▶ EXERCISE GOAL
Find all the lines in the entries below that hold the word "name" and copy them.
* * * * * * *
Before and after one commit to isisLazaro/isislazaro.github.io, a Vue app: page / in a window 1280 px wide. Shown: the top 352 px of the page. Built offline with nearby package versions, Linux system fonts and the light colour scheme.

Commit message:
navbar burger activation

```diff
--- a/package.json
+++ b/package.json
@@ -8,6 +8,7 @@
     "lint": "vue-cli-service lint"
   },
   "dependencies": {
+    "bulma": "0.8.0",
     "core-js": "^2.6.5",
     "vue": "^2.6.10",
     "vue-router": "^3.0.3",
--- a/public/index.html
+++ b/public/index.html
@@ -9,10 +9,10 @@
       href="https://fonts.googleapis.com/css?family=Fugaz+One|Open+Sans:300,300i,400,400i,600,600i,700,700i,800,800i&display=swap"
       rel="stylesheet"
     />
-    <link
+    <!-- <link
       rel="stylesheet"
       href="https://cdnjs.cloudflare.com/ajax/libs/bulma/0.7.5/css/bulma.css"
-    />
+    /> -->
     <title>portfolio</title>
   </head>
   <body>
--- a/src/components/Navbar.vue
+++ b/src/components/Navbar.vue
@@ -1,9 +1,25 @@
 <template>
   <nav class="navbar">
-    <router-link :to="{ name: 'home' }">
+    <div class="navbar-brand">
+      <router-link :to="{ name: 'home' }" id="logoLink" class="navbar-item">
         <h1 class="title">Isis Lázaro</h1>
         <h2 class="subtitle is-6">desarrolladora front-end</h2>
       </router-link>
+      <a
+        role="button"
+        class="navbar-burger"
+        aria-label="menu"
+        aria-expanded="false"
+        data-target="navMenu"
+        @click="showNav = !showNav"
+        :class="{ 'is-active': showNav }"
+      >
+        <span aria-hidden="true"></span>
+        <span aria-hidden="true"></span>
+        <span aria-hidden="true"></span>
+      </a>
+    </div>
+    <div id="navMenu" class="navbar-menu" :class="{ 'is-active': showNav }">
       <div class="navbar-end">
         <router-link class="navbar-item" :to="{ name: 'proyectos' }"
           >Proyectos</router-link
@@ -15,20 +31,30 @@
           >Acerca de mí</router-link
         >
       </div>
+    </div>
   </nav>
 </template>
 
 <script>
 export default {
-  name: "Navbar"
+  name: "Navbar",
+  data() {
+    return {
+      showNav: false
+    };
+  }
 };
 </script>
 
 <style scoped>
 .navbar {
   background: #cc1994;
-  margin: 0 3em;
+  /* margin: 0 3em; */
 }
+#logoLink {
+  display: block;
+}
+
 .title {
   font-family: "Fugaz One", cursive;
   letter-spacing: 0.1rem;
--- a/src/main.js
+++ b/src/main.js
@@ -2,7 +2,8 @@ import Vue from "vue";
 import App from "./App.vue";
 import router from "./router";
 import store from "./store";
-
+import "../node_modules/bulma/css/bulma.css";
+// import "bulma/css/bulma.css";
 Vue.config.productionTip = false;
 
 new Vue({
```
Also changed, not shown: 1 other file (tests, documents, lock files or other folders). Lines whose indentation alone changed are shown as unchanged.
* * * * * * *
▶ TASK RESPONSE
-    <router-link :to="{ name: 'home' }">
+      <router-link :to="{ name: 'home' }" id="logoLink" class="navbar-item">
         <router-link class="navbar-item" :to="{ name: 'proyectos' }"
-  name: "Navbar"
+  name: "Navbar",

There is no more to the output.